++++ Source material

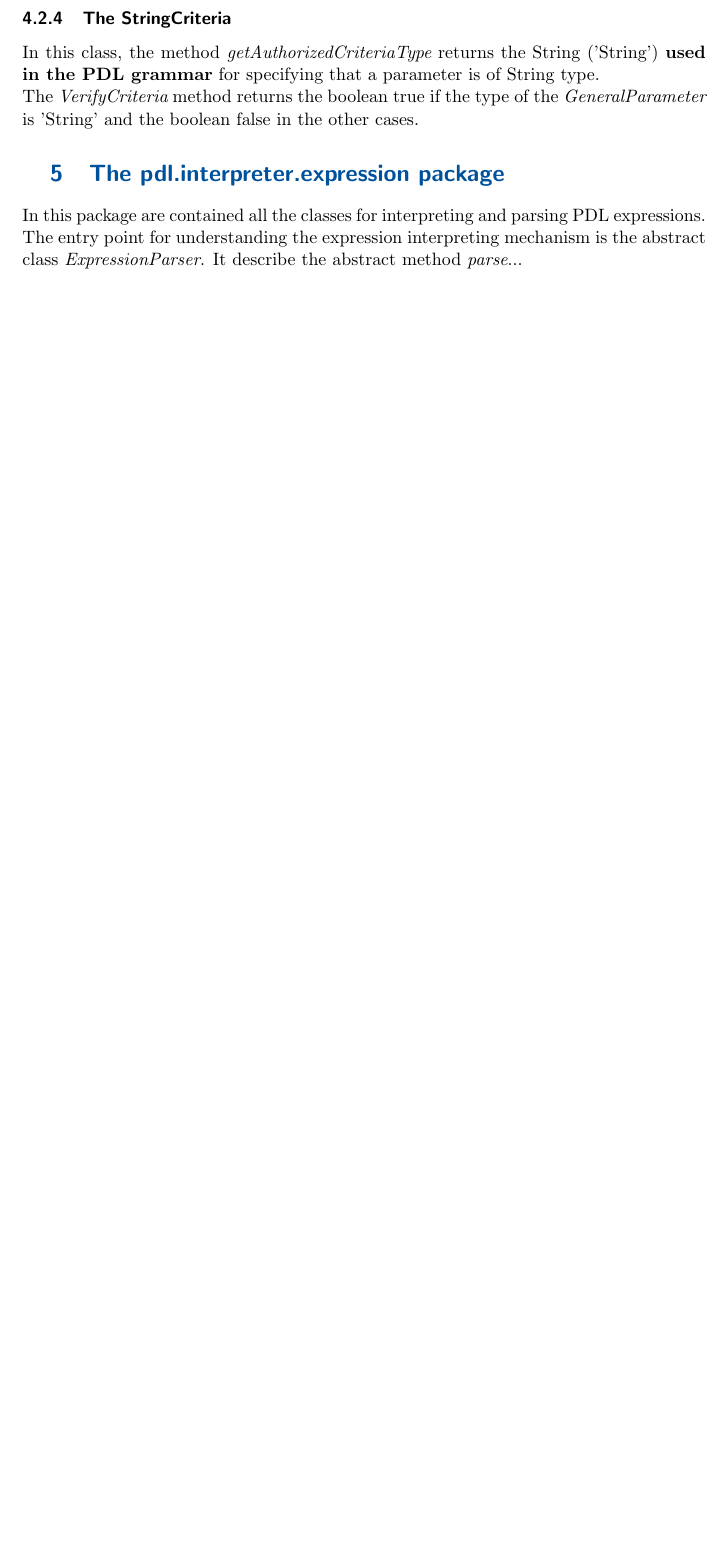
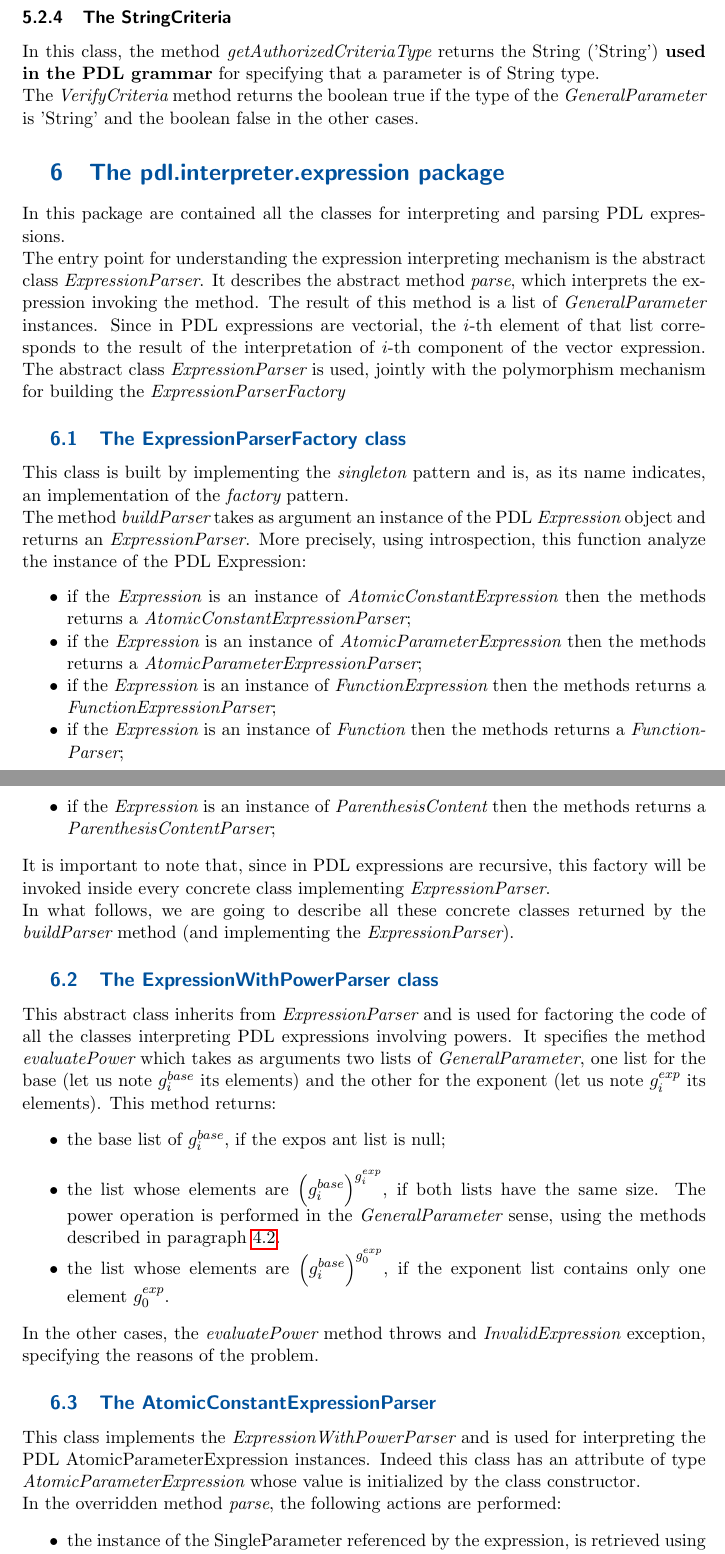
Before and after one commit to wf4ever/vo-param, a LaTeX document (documentation/PDL_ImplementingNote.tex): part of page 6 of 6 before the commit and two parts of pages 6 and 7 of 8 after it, the two joined at a grey line, cut so that both start at the same text, the shorter picture padded with empty space. Compiled offline with pdfLaTeX.

Commit message:
Still coding....
git-svn-id: http://vo-param.googlecode.com/svn/trunk/model@126 39422775-8e48-bbdf-5f2d-43abd6940853

```diff
--- a/documentation/PDL_ImplementingNote.tex
+++ b/documentation/PDL_ImplementingNote.tex
@@ -153,4 +157,39 @@ The {\it VerifyCriteria} method returns the boolean true if the type of the {\it
 
 \section{The pdl.interpreter.expression package}
 In this package are contained all the classes for interpreting and parsing PDL expressions.\\
-The entry point for understanding the expression interpreting mechanism is the abstract class {\it ExpressionParser}. It describe the abstract method {\it parse}...
+The entry point for understanding the expression interpreting mechanism is the abstract class {\it ExpressionParser}.
+It describes the abstract method {\it parse}, which interprets the expression invoking the method. The result of this method is a list of {\it GeneralParameter} instances. Since in PDL expressions are vectorial, the $i$-th element of that list corresponds to the result of the interpretation of $i$-th component of the vector expression.
+The abstract class {\it ExpressionParser} is used, jointly with the polymorphism mechanism for building the {\it ExpressionParserFactory}
+
+\subsection{The ExpressionParserFactory class}
+This class is built by implementing the {\it singleton} pattern and is, as its name indicates, an implementation of the {\it factory} pattern.\\
+The method {\it buildParser} takes as argument an instance of the PDL {\it Expression} object and returns an {\it ExpressionParser}.
+More precisely, using introspection, this function analyze the instance of the PDL Expression:
+\begin{itemize}
+\item if the {\it Expression} is an instance of {\it AtomicConstantExpression} then the methods returns a {\it AtomicConstantExpressionParser};
+\item if the {\it Expression} is an instance of {\it AtomicParameterExpression} then the methods returns a {\it AtomicParameterExpressionParser};
+\item if the {\it Expression} is an instance of {\it FunctionExpression} then the methods returns a {\it FunctionExpressionParser};
+\item if the {\it Expression} is an instance of {\it Function} then the methods returns a {\it FunctionParser};
+\item if the {\it Expression} is an instance of {\it ParenthesisContent} then the methods returns a {\it ParenthesisContentParser};
+\end{itemize}
+It is important to note that, since in PDL expressions are recursive, this factory will be invoked inside every concrete class implementing {\it ExpressionParser}.\\
+In what follows, we are going to describe all these concrete classes returned by the  {\it buildParser} method (and implementing the {\it ExpressionParser}).
+
+
+\subsection{The ExpressionWithPowerParser class}
+This abstract class inherits from {\it ExpressionParser} and is used for factoring the code of all the classes interpreting PDL expressions involving powers.
+It specifies the method {\it evaluatePower} which takes as arguments two lists of {\it GeneralParameter}, one list for the base (let us note $g_i^{base}$ its elements)
+and the other for the exponent (let us note $g_i^{exp}$ its elements). This method returns:
+\begin{itemize}
+\item the base list of $g_i^{base}$, if the expos ant list is null;\\
+\item the list whose elements are $\displaystyle \left(g_i^{base}\right)^{g_i^{exp}}$, if both lists have the same size. The power operation is performed in the {\it GeneralParameter} sense, using the methods described in paragraph \ref{gpalgebra}.
+\item the list whose elements are  $\displaystyle \left(g_i^{base}\right)^{g_0^{exp}}$, if the exponent list contains only one element $g_0^{exp}$.
+\end{itemize}
+In the other cases, the  {\it evaluatePower} method throws and {\it InvalidExpression} exception, specifying the reasons of the problem.
+
+\subsection{The AtomicConstantExpressionParser}
+This class implements the {\it ExpressionWithPowerParser} and is used for interpreting the PDL {AtomicParameterExpression} instances. Indeed this class has an attribute of type {\it AtomicParameterExpression} whose value is initialized by the class constructor.\\
+In the overridden method {\it parse}, the following actions are performed:
+\begin{itemize}
+\item the instance of the SingleParameter referenced by the expression, is retrieved using the {\it Utilities} class methods.
+\item if the power of the expression is not null, then we convert the power expression into a List of {\it GeneralParameter} by building (using the {\it ExpressionParserFactory}) the had hoc parser and invoking its {\it parse} method.
```
Also changed, not shown: documentation/PDL_ImplementingNote.tex (12 more changed lines).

++++++++

## Brief
Write the entries out again word for word. Omit all pictures from them.

## The completed task
Before and after one commit to wf4ever/vo-param, a LaTeX document (documentation/PDL_ImplementingNote.tex): part of page 6 of 6 before the commit and two parts of pages 6 and 7 of 8 after it, the two joined at a grey line, cut so that both start at the same text, the shorter picture padded with empty space. Compiled offline with pdfLaTeX.

Commit message:
Still coding....
git-svn-id: http://vo-param.googlecode.com/svn/trunk/model@126 39422775-8e48-bbdf-5f2d-43abd6940853

```diff
--- a/documentation/PDL_ImplementingNote.tex
+++ b/documentation/PDL_ImplementingNote.tex
@@ -153,4 +157,39 @@ The {\it VerifyCriteria} method returns the boolean true if the type of the {\it
 
 \section{The pdl.interpreter.expression package}
 In this package are contained all the classes for interpreting and parsing PDL expressions.\\
-The entry point for understanding the expression interpreting mechanism is the abstract class {\it ExpressionParser}. It describe the abstract method {\it parse}...
+The entry point for understanding the expression interpreting mechanism is the abstract class {\it ExpressionParser}.
+It describes the abstract method {\it parse}, which interprets the expression invoking the method. The result of this method is a list of {\it GeneralParameter} instances. Since in PDL expressions are vectorial, the $i$-th element of that list corresponds to the result of the interpretation of $i$-th component of the vector expression.
+The abstract class {\it ExpressionParser} is used, jointly with the polymorphism mechanism for building the {\it ExpressionParserFactory}
+
+\subsection{The ExpressionParserFactory class}
+This class is built by implementing the {\it singleton} pattern and is, as its name indicates, an implementation of the {\it factory} pattern.\\
+The method {\it buildParser} takes as argument an instance of the PDL {\it Expression} object and returns an {\it ExpressionParser}.
+More precisely, using introspection, this function analyze the instance of the PDL Expression:
+\begin{itemize}
+\item if the {\it Expression} is an instance of {\it AtomicConstantExpression} then the methods returns a {\it AtomicConstantExpressionParser};
+\item if the {\it Expression} is an instance of {\it AtomicParameterExpression} then the methods returns a {\it AtomicParameterExpressionParser};
+\item if the {\it Expression} is an instance of {\it FunctionExpression} then the methods returns a {\it FunctionExpressionParser};
+\item if the {\it Expression} is an instance of {\it Function} then the methods returns a {\it FunctionParser};
+\item if the {\it Expression} is an instance of {\it ParenthesisContent} then the methods returns a {\it ParenthesisContentParser};
+\end{itemize}
+It is important to note that, since in PDL expressions are recursive, this factory will be invoked inside every concrete class implementing {\it ExpressionParser}.\\
+In what follows, we are going to describe all these concrete classes returned by the  {\it buildParser} method (and implementing the {\it ExpressionParser}).
+
+
+\subsection{The ExpressionWithPowerParser class}
+This abstract class inherits from {\it ExpressionParser} and is used for factoring the code of all the classes interpreting PDL expressions involving powers.
+It specifies the method {\it evaluatePower} which takes as arguments two lists of {\it GeneralParameter}, one list for the base (let us note $g_i^{base}$ its elements)
+and the other for the exponent (let us note $g_i^{exp}$ its elements). This method returns:
+\begin{itemize}
+\item the base list of $g_i^{base}$, if the expos ant list is null;\\
+\item the list whose elements are $\displaystyle \left(g_i^{base}\right)^{g_i^{exp}}$, if both lists have the same size. The power operation is performed in the {\it GeneralParameter} sense, using the methods described in paragraph \ref{gpalgebra}.
+\item the list whose elements are  $\displaystyle \left(g_i^{base}\right)^{g_0^{exp}}$, if the exponent list contains only one element $g_0^{exp}$.
+\end{itemize}
+In the other cases, the  {\it evaluatePower} method throws and {\it InvalidExpression} exception, specifying the reasons of the problem.
+
+\subsection{The AtomicConstantExpressionParser}
+This class implements the {\it ExpressionWithPowerParser} and is used for interpreting the PDL {AtomicParameterExpression} instances. Indeed this class has an attribute of type {\it AtomicParameterExpression} whose value is initialized by the class constructor.\\
+In the overridden method {\it parse}, the following actions are performed:
+\begin{itemize}
+\item the instance of the SingleParameter referenced by the expression, is retrieved using the {\it Utilities} class methods.
+\item if the power of the expression is not null, then we convert the power expression into a List of {\it GeneralParameter} by building (using the {\it ExpressionParserFactory}) the had hoc parser and invoking its {\it parse} method.
```
Also changed, not shown: documentation/PDL_ImplementingNote.tex (12 more changed lines).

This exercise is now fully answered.